Have y’all seen this show!? I hadn’t until last night, and then I watched about 3 hours of it. It comes on Tru TV and features Michael Carbonaro, an amazing magician and prankster. He pretends to be different regular people, like someone selling supplments or tea or a wildlife tour guide, and does crazy magic tricks to unsuspecting strangers. There are hidden cameras to capture their reaction and it is hilarious. It also makes me want to know HOW DOES HE DO IT!? I spent way too much time Googling “is the Carbonaro Effect show fake” last night, and have concluded it is pretty real.
I told y’all that my mom and sister visited last weekend because I got to try on my wedding dress! It was so much fun and I loved it even more than the first time I tried it on. Anyway, I was telling them how I am so slow at wedding planning and hate making decisions. Sarah Beth was like, “seriously, send me a list and I’ll get on it.” I am so excited to get married and for our wedding day but I don’t love communicating with vendors back and forth (I lose track of what’s going on) and most of all MAKING DECISIONS. I didn’t mind making choices about the venue, dress, and catering, because I care a lot about those things. Choosing our photographer was also easy, because we loved Sarah Beth and Cody’s so much we snagged her for our wedding, too! But when it comes to things like flowers and ceremony music, I have no idea where to start.
sneak peak from our engagement session with Olivia Suriano -she took this on her phone once we were done and I can’t wait to see them all!
For example, the florist asked me what I wanted the flowers to look like, and my answer was “I don’t know….pretty?” I have no clue. In contrast, Sarah Beth LOVES wedding planning and browsing vendors and has a total vision for how the day can look. Also, she just got married in case you forgot (which I doubt, I talked about it every day for forever), and her wedding was perfect. We have very similar taste—I told her that she could literally do everything and I would show up on wedding day and be thrilled! She does event planning at work and I know she would make a FAB wedding planner on her own one day.

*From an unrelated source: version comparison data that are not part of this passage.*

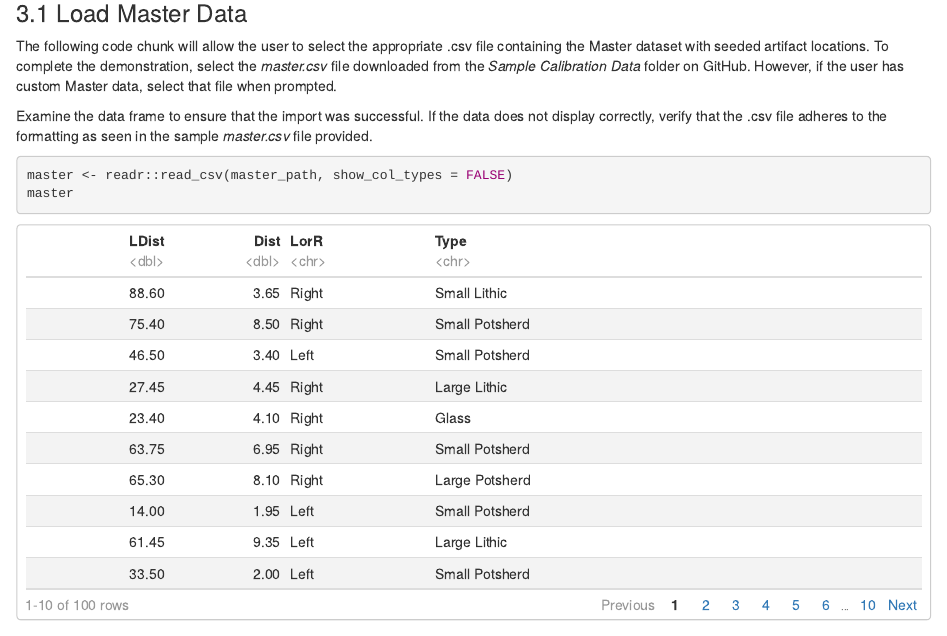
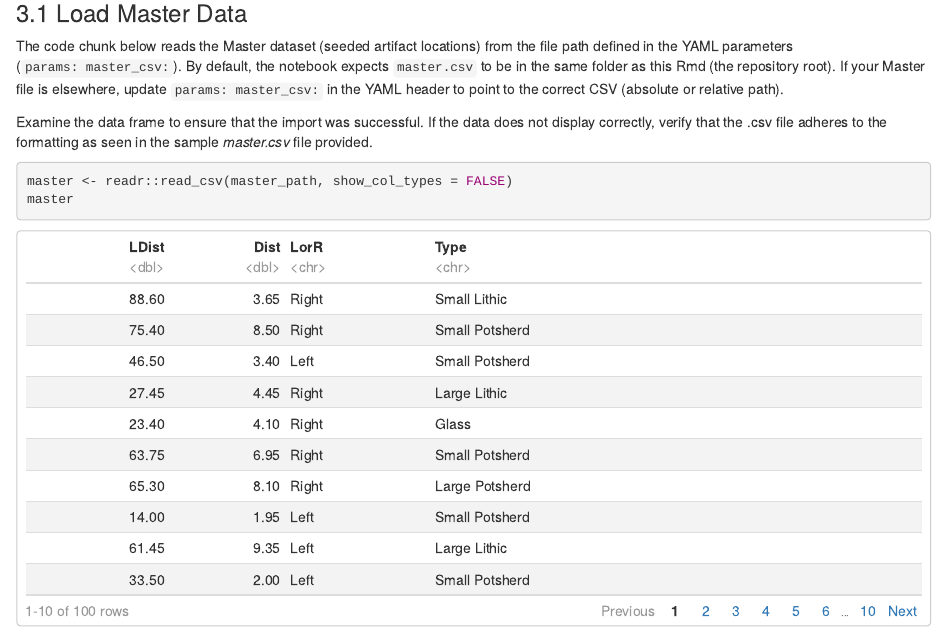
Before and after one commit to SurveyPlanningAllocCostingAndEval/sweep_width, an R Markdown document (Sweep Width Calibration Module.Rmd): the page in a window 1100 px wide, from 1830 px down. Rendered offline with R 4.5, knitr and Pandoc, with nearby package versions.

Commit message:
Update instructions for loading Master dataset
Clarify instructions for loading Master data and file path configuration.

```diff
--- a/Sweep Width Calibration Module.Rmd
+++ b/Sweep Width Calibration Module.Rmd
@@ -101,7 +101,7 @@ records_path
 
 ### 3.1 Load Master Data
 
-The following code chunk will allow the user to select the appropriate .csv file containing the Master dataset with seeded artifact locations. To complete the demonstration, select the *master.csv* file downloaded from the *Sample Calibration Data* folder on GitHub. However, if the user has custom Master data, select that file when prompted.
+The code chunk below reads the Master dataset (seeded artifact locations) from the file path defined in the YAML parameters (`params: master_csv:`). By default, the notebook expects `master.csv` to be in the same folder as this Rmd (the repository root). If your Master file is elsewhere, update `params: master_csv:` in the YAML header to point to the correct CSV (absolute or relative path).
 
 Examine the data frame to ensure that the import was successful. If the data does not display correctly, verify that the .csv file adheres to the formatting as seen in the sample *master.csv* file provided.
 
```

I gave her a list to start with and said I would tackle what’s left over Christmas break, and I think she has made her way through most of it. It would have taken me 2 weeks to draft an email to a vendor and she did it in like 10 minutes this week. She’s awesome and I couldn’t be more thankful for her help. One thing I am excited about is our catering tasting next Wednesday! My mom and Chip’s mom are coming with us and it’s going to be fun and delicious.
Ok this might be a weird one, but I’m really excited about these new spices I got last weekend. When mom and Sarah Beth were here, we met up with Cody and his mom to shop. I was not interested in the clothes stores, then Cody’s mom mentioned there was a Savory Spice nearby and I was like YES LET’S GO NOW. I think mom and I smelled every spice in the store-don’t worry they had samples to smell lol.
I haven’t used the taco seasoning yet, but it smells amazing. We used the butcher’s rub on some chicken earlier this week and it elevated an otherwise boring chicken breast. I like chicken in other dishes, like pasta or curry or soup, but on it’s own it’s just ‘meh’ to me. This made it super yummy and I’m going to try to make a pot roast with it soon. Stay tuned!
My stomach is growling so I’m hitting publish then going to make a bowl of Ramen, which sounds perfect on this cold and sniffly day. Have a great weekend!